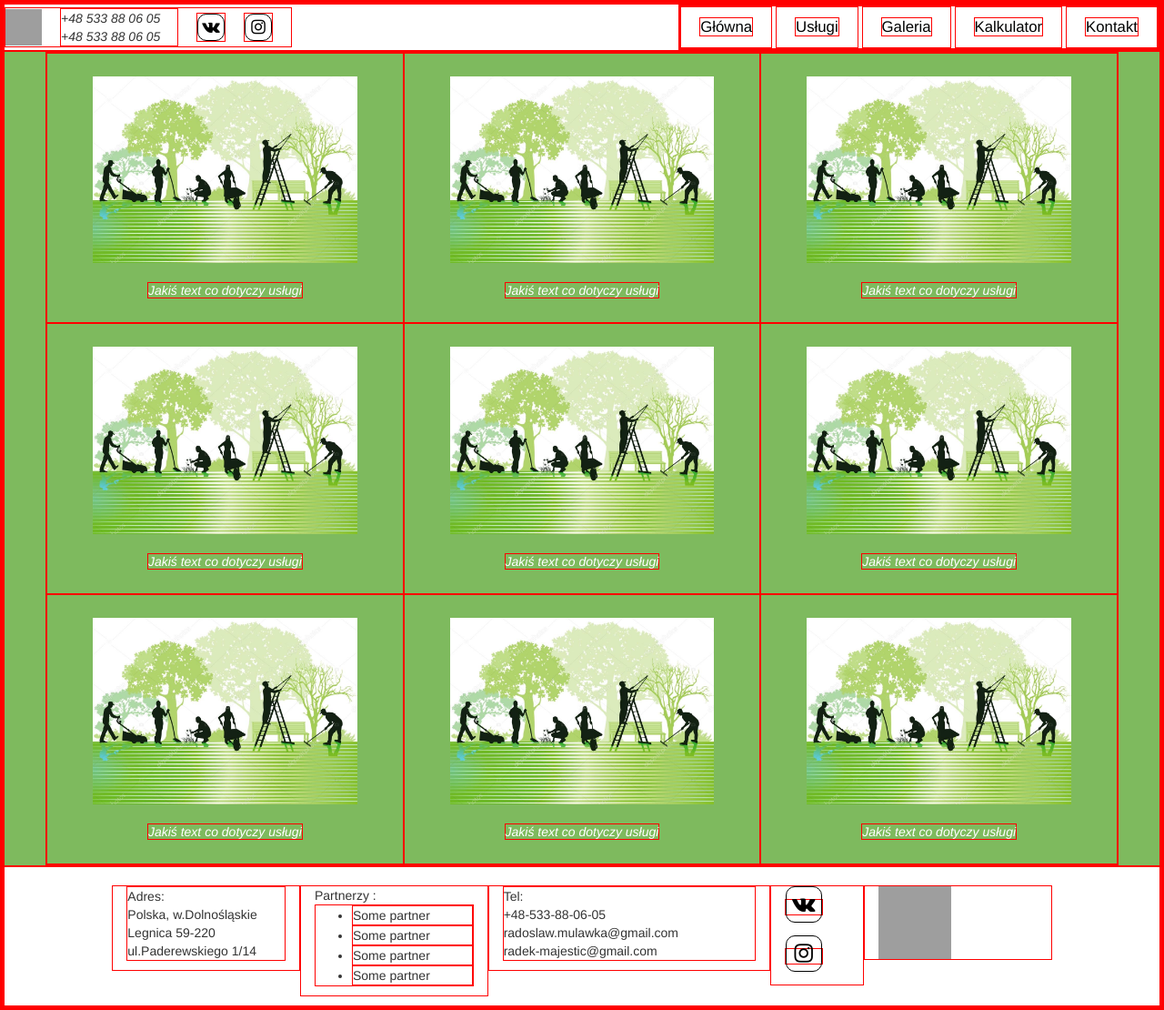
After one commit to Radoslaw-Mulawka/Gardening, a PHP site: page /services.html in a window 1280 px wide. The commit adds this page. Shown: the whole page at 91% size. Run offline with PHP 8.4, Linux system fonts and the light colour scheme; grey boxes are pictures that could not be loaded.

Commit message:
Made some additional pages, transfered code to that pages, created footer

```diff
--- /dev/null
+++ b/services.html
@@ -0,0 +1,242 @@
+<!DOCTYPE html>
+<html lang="pl">
+<head>
+	<meta charset="utf-8">
+	<meta http-equiv="X-UA-Compatible" content="IE=edge">
+	<meta name="author" content="Radoslaw Mulawka radoslaw.mulawka@gmail.com">
+	<meta name="description" content="Zajmujemy się robotami ogrodowymy i td">
+	<meta name="keywords" content="Prace ogrodowe, ogrodnictwo, drzewa, ogród">
+	<meta name="viewport" content="width=device-width, initial-scale=1">
+	<title>Gardening</title>
+	<link href="bower_components/bootstrap/dist/css/bootstrap.min.css" rel="stylesheet">
+	<link rel="stylesheet" href="bower_components/font-awesome/css/font-awesome.min.css">
+
+
+
+
+
+	<link rel="stylesheet" href="style/style.css">
+</head>
+<body>
+
+
+<div class="container-fluid">
+<div class="row">
+<!-- GŁÓWNE MENU -->
+<nav class="top-bar">
+    <div class="contact-top-block">
+        <img src="images/Tree_logo.png" alt="Logo"/>
+        <p>+48 533 88 06 05 <br>
+            +48 533 88 06 05
+        </p>
+        <a href=""><i class="fa fa-vk"></i></a>
+        <a href=""><i class="fa fa-instagram"></i></a>
+    </div>
+    <div class="menu">
+            <ul class="list-inline">
+                <li><a href="index.html">Główna</a></li>
+                <li><a href="services.html">Usługi</a></li>
+                <li><a href="">Galeria</a></li>
+                <li><a href="">Kalkulator</a></li>
+                <li><a href="contact.html">Kontakt</a></li>
+            </ul>
+    </div>
+</nav>
+<!-- GŁÓWNE MENU END -->
+
+<!-- USŁUGI SECTION -->
+
+<div class="col-xs-12 services-container">
+<div class="row">
+    <div class="service-item col-xs-10 col-xs-offset-1  col-sm-6 col-sm-offset-0 col-md-4">
+
+            <img src="images/ogrodnictwo2.jpg" alt="Ludzie" class="img-responsive">
+
+
+            <p class="text-center">
+                Jakiś text co dotyczy usługi
+            </p>
+
+    </div>
+
+    <div class="service-item col-xs-10 col-xs-offset-1  col-sm-6 col-sm-offset-0 col-md-4">
+
+            <img src="images/ogrodnictwo2.jpg" alt="Ludzie" class="img-responsive">
+
+
+            <p class="text-center">
+                Jakiś text co dotyczy usługi
+            </p>
+
+    </div>
+    <div class="service-item col-xs-10 col-xs-offset-1  col-sm-6 col-sm-offset-0 col-md-4">
+
+            <img src="images/ogrodnictwo2.jpg" alt="Ludzie" class="img-responsive">
+
+
+            <p class="text-center">
+                Jakiś text co dotyczy usługi
+            </p>
+
+    </div>
+    <div class="service-item col-xs-10 col-xs-offset-1  col-sm-6 col-sm-offset-0 col-md-4">
+
+            <img src="images/ogrodnictwo2.jpg" alt="Ludzie" class="img-responsive">
+
+
+            <p class="text-center">
+                Jakiś text co dotyczy usługi
+            </p>
+
+    </div>
+    <div class="service-item col-xs-10 col-xs-offset-1  col-sm-6 col-sm-offset-0 col-md-4">
+
+            <img src="images/ogrodnictwo2.jpg" alt="Ludzie" class="img-responsive">
+
+
+            <p class="text-center">
+              Jakiś text co dotyczy usługi
+            </p>
+
+    </div>
+    <div class="service-item col-xs-10 col-xs-offset-1  col-sm-6 col-sm-offset-0 col-md-4">
+
+            <img src="images/ogrodnictwo2.jpg" alt="Ludzie" class="img-responsive">
+
+
+            <p class="text-center">
+                Jakiś text co dotyczy usługi
+            </p>
+
+    </div>
+    <div class="service-item col-xs-10 col-xs-offset-1  col-sm-6 col-sm-offset-0 col-md-4">
+
+            <img src="images/ogrodnictwo2.jpg" alt="Ludzie" class="img-responsive">
+
+
+            <p class="text-center">
+                Jakiś text co dotyczy usługi
+            </p>
+
+    </div>
+    <div class="service-item col-xs-10 col-xs-offset-1  col-sm-6 col-sm-offset-0 col-md-4">
+
+            <img src="images/ogrodnictwo2.jpg" alt="Ludzie" class="img-responsive">
+
+
+            <p class="text-center">
+                Jakiś text co dotyczy usługi
+            </p>
+
+    </div>
+    <div class="service-item col-xs-10 col-xs-offset-1 col-sm-6 col-sm-offset-3 col-md-4 col-md-offset-0">
+
+            <img src="images/ogrodnictwo2.jpg" alt="Ludzie" class="img-responsive">
+
+
+            <p class="text-center">
+                Jakiś text co dotyczy usługi
+            </p>
+
+    </div>
+
+
+
+</div>
+</div>
+
+
+<div class="hidden-service-block" id="first-hidden">
+            <span class="close-button fa fa-times"></span>
+            <p>111111111111111111111111111111111</p>
+            <div class="to-calc-button">Zrób wycenę!</div>
+
+</div>
+<div class="hidden-service-block" id="second-hidden">
+            <span class="close-button fa fa-times"></span>
+            222222222222222222222222222222222
+</div>
+<div class="hidden-service-block" id="third-hidden">
+            <span class="close-button fa fa-times"></span>
+            3333333333333333333333333333333333
+</div>
+<div class="hidden-service-block" id="fourth-hidden">
+            <span class="close-button fa fa-times"></span>
+            4444444444444444444444444444444444
+</div>
+<div class="hidden-service-block" id="fifth-hidden">
+            <span class="close-button fa fa-times"></span>
+            5555555555555555555555555555555555
+</div>
+<div class="hidden-service-block" id="sixth-hidden">
+            <span class="close-button fa fa-times"></span>
+            6666666666666666666666666666666666666
+</div>
+<div class="hidden-service-block" id="seventh-hidden">
+            <span class="close-button fa fa-times"></span>
+            777777777777777777777777777777777777
+</div>
+<div class="hidden-service-block" id="eighth-hidden">
+            <span class="close-button fa fa-times"></span>
+            8888888888888888888888888888888888888
+</div>
+<div class="hidden-service-block" id="ninth-hidden">
+            <span class="close-button fa fa-times"></span>
+            999999999999999999999999999999999999999
+</div>
+<!-- USŁUGI SECTION END -->
+
+<footer class="col-xs-12">
+    <div class=" footer-item col-md-2 col-md-offset-1">
+        <p>
+            Adres: <br>
+            Polska, w.Dolnośląskie <br>
+            Legnica 59-220 <br>
+            ul.Paderewskiego 1/14
+        </p>
+
+    </div>
+    <div class="footer-item col-md-2">
+            Partnerzy : <br>
+            <ul>
+                <li>Some partner</li>
+                <li>Some partner</li>
+                <li>Some partner</li>
+                <li>Some partner</li>
+            </ul>
+
+    </div>
+    <div class="footer-item col-md-3">
+            <p>
+                Tel: <br>
+                +48-533-88-06-05 <br>
+                radoslaw.mulawka@gmail.com <br>
+                radek-majestic@gmail.com
+            </p>
+    </div>
+    <div class="footer-item col-md-1">
+            <a href=""><i class="fa fa-vk"></i></a> <br>
+            <a href=""><i class="fa fa-instagram"></i></a>
+    </div>
+    <div class="footer-item col-md-2">
+            <img src="images/Tree_logo.png" alt="Logo"/>
+    </div>
+
+
+
+
+</footer>
+
+</div>
+</div>
+
+
+
+
+
+
+<script src="https://ajax.googleapis.com/ajax/libs/jquery/1.12.4/jquery.min.js"></script>
+<script src="bower_components/bootstrap/dist/js/bootstrap.min.js"></script>
+<script src="script/script.js"></script>
+</body>
+</html>
--- a/style/style.css
+++ b/style/style.css
@@ -14,6 +14,8 @@ a, a:visited, a:active, a:link, a:hover {
   align-items: center;
   justify-content: space-between;
   overflow: hidden;
+  background-color: white;
+  transition: background-color 2s;
 }
 .top-bar .contact-top-block {
   display: flex;
@@ -22,6 +24,8 @@ a, a:visited, a:active, a:link, a:hover {
 .top-bar .contact-top-block img {
   float: left;
   margin-right: 20px;
+  width: 40px;
+  height: 40px;
 }
 .top-bar .contact-top-block p {
   margin: 0;
@@ -32,8 +36,8 @@ a, a:visited, a:active, a:link, a:hover {
   margin-right: 20px;
 }
 .top-bar .contact-top-block i {
-  font-size: 2em;
-  width: 40px;
+  font-size: 1.3em;
+  width: 30px;
   padding: 5px 0;
   text-align: center;
   border: 1px solid black;
@@ -66,10 +70,16 @@ a, a:visited, a:active, a:link, a:hover {
 }
 .fixed {
   position: fixed;
-  background-color: white;
+  background-color: rgba(13, 29, 53, 0.8);
   width: 100%;
   top: 0;
   z-index: 1;
+}
+.fixed p, .fixed i, .fixed a {
+  color: white;
+}
+.fixed i {
+  border-color: white !important;
 }
 
 .videobackground {
@@ -181,10 +191,6 @@ a, a:visited, a:active, a:link, a:hover {
   font-size: 1em;
 }
 
-* {
-  border: 1px solid red;
-}
-
 /* carousel */
 .opinion-wrap {
   padding: 60px 0;
@@ -232,4 +238,30 @@ p {
   border-radius: 50%;
 }
 
+* {
+  border: 1px solid red;
+}
+
+footer {
+  padding-top: 20px;
+  padding-bottom: 10px;
+}
+footer .footer-item p {
+  font-style: normal;
+}
+footer .footer-item a i {
+  margin-bottom: 14px;
+  font-size: 1.7em;
+  width: 40px;
+  padding: 7px 0;
+  text-align: center;
+  border: 1px solid black;
+  border-radius: 10px;
+  transition: background-color 1.5s, color;
+}
+footer .footer-item a i:hover {
+  background-color: black;
+  color: white;
+}
+
 /*# sourceMappingURL=style.css.map */
--- a/style/style.scss
+++ b/style/style.scss
@@ -14,12 +14,16 @@ a, a:visited, a:active, a:link, a:hover {
   align-items:center;
   justify-content: space-between;
   overflow: hidden;
+  background-color:white;
+  transition:background-color 2s;
   .contact-top-block {
     display:flex;
     align-items:center;
     img {
       float:left;
       margin-right:20px;
+      width:40px;
+      height:40px;
     }
     p {
       margin:0;
@@ -30,8 +34,8 @@ a, a:visited, a:active, a:link, a:hover {
       margin-right:20px;
     }
     i {
-        font-size:2em;
-        width:40px;
+        font-size:1.3em;
+        width:30px;
         padding:5px 0;
         text-align: center;
         border:1px solid black;
@@ -39,6 +43,7 @@ a, a:visited, a:active, a:link, a:hover {
     }
   }
   .menu {
+
     ul {
       list-style: none;
       margin:0;
@@ -60,8 +65,6 @@ a, a:visited, a:active, a:link, a:hover {
     height:auto;
   }
 
-
-
   .menu {
     display:flex;
     justify-content: center;
@@ -73,10 +76,16 @@ a, a:visited, a:active, a:link, a:hover {
 //  FIXED NAV ( style for fixed menu script)
 .fixed {
   position:fixed;
-  background-color:white;
+  background-color:rgba(13, 29, 53,0.8);
   width:100%;
   top:0;
   z-index:1;
+  p, i , a {
+    color:white;
+  }
+  i {
+    border-color:white !important;
+  }
 }
 // FIXED NAV END
 
@@ -147,7 +156,6 @@ a, a:visited, a:active, a:link, a:hover {
     padding-right:60px;
     text-align:center;
 }
-
 .service-item {
   padding:25px 50px;
   img{
@@ -203,13 +211,6 @@ a, a:visited, a:active, a:link, a:hover {
 // USŁUGI SECTION END
 
 
-
-* {
- border:1px solid red;
-}
-
-
-
 /* carousel */
 .opinion-wrap {
   padding:60px 0;
@@ -249,3 +250,36 @@ p {
 .avatar-photo {
   border-radius:50%;
 }
+
+
+
+* {
+ border:1px solid red;
+}
+footer {
+  padding-top:20px;
+  padding-bottom:10px;
+
+  .footer-item {
+     p {
+       font-style:normal;
+     }
+     a {
+
+        i {
+          margin-bottom:14px;
+          font-size:1.7em;
+          width:40px;
+          padding:7px 0;
+          text-align: center;
+          border:1px solid black;
+          border-radius:10px;
+          transition:background-color 1.5s, color;
+          &:hover {
+            background-color:black;
+            color:white;
+          }
+      }
+      }
+  }
+}
```
Also changed, not shown: contact.html (added, +94 -0 lines), index.html (+54 -169 lines), 1 other file.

What is being asked> Copy every line where the word "html" is present in the entries above.

Solution to the exercise>
After one commit to Radoslaw-Mulawka/Gardening, a PHP site: page /services.html in a window 1280 px wide. The commit adds this page. Shown: the whole page at 91% size. Run offline with PHP 8.4, Linux system fonts and the light colour scheme; grey boxes are pictures that could not be loaded.
+++ b/services.html
+<!DOCTYPE html>
+<html lang="pl">
+                <li><a href="index.html">Główna</a></li>
+                <li><a href="services.html">Usługi</a></li>
+                <li><a href="contact.html">Kontakt</a></li>
+</html>
Also changed, not shown: contact.html (added, +94 -0 lines), index.html (+54 -169 lines), 1 other file.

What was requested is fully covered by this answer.